Start of Block

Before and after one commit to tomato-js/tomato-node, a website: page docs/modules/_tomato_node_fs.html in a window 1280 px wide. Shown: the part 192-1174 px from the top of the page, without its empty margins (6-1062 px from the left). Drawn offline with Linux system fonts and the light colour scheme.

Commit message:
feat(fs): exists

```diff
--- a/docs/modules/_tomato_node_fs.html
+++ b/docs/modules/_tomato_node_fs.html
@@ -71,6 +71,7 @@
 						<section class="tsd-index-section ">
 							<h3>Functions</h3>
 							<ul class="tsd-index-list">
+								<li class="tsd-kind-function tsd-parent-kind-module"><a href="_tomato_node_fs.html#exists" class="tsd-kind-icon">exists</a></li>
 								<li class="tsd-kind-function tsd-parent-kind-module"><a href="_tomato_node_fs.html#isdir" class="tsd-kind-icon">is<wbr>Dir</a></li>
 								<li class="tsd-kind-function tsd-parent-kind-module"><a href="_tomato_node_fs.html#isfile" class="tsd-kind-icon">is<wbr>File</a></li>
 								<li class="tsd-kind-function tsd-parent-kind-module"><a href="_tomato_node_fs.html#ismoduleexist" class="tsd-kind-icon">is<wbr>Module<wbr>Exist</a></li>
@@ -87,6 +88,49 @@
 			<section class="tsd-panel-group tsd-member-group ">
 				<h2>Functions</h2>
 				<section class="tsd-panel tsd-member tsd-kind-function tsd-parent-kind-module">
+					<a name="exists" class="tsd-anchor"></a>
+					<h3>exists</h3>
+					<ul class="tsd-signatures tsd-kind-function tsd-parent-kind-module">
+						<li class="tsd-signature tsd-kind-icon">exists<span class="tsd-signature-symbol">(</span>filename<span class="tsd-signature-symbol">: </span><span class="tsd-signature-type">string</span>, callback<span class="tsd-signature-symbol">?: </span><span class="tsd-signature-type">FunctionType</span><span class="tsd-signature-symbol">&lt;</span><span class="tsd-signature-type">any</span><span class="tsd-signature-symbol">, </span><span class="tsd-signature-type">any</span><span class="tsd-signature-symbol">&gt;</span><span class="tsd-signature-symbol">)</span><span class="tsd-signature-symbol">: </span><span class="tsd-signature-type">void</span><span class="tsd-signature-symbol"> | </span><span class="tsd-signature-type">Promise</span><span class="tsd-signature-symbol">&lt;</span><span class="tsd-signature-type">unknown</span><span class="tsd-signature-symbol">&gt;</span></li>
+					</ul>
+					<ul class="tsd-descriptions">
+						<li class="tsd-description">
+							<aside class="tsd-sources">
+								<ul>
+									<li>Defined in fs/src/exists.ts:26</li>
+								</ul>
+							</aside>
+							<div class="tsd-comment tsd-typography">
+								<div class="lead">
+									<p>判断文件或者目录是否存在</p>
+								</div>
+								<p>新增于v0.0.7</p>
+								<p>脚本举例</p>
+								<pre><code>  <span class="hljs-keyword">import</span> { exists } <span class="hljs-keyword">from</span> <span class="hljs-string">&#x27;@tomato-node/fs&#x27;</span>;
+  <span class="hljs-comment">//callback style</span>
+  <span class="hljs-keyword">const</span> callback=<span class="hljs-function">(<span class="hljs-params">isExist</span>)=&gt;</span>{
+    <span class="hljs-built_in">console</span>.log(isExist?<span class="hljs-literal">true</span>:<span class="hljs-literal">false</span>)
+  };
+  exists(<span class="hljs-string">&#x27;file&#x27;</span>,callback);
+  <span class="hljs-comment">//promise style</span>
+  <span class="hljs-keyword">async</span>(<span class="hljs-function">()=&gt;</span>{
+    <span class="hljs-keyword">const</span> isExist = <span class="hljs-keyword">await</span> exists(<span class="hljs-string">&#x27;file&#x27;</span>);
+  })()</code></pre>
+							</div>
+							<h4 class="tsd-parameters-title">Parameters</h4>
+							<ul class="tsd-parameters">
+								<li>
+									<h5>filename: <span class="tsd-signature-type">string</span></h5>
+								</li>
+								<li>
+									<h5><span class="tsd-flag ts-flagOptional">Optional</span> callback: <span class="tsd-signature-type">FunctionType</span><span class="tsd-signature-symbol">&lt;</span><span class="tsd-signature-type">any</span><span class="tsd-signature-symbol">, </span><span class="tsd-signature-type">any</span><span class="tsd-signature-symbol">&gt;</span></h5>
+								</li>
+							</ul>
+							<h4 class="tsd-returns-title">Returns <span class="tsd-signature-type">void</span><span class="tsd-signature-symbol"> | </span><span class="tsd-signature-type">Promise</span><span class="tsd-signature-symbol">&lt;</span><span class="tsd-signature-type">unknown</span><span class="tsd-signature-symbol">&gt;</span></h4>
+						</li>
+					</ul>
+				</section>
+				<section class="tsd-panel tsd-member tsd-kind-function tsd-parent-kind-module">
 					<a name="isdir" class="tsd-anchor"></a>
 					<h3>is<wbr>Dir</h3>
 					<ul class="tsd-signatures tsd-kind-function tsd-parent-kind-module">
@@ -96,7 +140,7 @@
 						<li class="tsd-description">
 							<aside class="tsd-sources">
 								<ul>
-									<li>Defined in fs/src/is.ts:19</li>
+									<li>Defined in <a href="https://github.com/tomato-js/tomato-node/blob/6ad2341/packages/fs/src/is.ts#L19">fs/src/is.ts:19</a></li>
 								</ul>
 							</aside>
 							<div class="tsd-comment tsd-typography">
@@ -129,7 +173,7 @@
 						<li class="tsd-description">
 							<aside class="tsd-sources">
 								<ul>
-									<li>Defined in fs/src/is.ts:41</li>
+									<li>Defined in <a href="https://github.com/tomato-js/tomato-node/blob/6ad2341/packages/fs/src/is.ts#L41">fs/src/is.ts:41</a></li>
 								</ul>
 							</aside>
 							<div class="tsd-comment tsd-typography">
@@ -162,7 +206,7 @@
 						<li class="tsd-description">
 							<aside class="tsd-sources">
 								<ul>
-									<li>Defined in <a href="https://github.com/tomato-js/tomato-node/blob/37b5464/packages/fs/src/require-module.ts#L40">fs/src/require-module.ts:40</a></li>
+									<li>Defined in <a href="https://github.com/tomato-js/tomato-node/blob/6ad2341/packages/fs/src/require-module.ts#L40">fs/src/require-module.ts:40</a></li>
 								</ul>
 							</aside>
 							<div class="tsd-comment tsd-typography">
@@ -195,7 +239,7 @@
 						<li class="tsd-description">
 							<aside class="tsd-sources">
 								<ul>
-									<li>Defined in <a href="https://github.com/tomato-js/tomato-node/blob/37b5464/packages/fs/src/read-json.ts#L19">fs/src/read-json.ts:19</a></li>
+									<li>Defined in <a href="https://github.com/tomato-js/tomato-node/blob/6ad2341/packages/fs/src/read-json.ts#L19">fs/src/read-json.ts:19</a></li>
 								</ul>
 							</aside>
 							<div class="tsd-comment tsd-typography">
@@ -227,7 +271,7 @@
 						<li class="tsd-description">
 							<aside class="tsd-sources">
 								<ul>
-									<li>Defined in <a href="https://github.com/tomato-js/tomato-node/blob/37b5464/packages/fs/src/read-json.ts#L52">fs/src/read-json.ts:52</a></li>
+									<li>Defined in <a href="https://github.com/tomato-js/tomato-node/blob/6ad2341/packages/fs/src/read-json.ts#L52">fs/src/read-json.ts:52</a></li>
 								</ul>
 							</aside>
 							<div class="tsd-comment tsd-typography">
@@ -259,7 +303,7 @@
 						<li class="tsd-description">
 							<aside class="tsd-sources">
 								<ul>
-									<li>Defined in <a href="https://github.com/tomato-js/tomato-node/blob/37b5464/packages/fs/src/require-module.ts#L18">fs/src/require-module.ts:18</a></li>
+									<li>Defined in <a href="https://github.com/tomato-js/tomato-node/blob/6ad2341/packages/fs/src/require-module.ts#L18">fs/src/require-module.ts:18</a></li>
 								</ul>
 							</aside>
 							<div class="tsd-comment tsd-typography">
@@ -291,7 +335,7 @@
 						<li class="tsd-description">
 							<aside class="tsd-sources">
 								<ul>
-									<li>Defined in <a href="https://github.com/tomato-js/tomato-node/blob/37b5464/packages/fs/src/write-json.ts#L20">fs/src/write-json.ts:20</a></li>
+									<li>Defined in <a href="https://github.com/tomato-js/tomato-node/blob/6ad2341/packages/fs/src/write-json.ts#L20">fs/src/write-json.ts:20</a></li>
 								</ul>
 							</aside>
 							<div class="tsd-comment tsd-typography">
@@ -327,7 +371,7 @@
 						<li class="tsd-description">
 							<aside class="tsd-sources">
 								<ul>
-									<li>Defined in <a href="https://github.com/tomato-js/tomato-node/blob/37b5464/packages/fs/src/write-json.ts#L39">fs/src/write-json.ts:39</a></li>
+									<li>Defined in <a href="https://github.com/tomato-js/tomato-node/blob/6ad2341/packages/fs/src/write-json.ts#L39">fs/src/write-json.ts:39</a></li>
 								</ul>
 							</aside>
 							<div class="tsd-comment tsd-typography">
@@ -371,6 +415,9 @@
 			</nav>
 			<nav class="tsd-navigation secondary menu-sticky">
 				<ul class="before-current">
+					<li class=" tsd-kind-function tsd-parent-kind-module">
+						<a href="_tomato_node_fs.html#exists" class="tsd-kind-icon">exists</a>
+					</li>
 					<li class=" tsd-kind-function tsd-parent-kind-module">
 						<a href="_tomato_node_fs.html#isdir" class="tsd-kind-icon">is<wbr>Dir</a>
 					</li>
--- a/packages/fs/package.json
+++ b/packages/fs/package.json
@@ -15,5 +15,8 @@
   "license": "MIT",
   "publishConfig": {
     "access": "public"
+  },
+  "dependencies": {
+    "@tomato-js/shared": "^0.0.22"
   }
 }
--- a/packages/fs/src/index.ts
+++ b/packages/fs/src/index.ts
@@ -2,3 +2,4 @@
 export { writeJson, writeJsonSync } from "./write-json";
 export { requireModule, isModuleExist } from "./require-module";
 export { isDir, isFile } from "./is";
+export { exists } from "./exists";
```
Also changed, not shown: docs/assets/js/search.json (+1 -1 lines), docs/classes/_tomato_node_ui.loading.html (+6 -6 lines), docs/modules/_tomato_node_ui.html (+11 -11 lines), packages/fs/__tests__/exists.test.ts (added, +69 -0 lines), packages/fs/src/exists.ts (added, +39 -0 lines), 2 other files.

End of Block

After reading through the material, report every line that holds "style".

Exercise response =>
+  <span class="hljs-comment">//callback style</span>
+  <span class="hljs-comment">//promise style</span>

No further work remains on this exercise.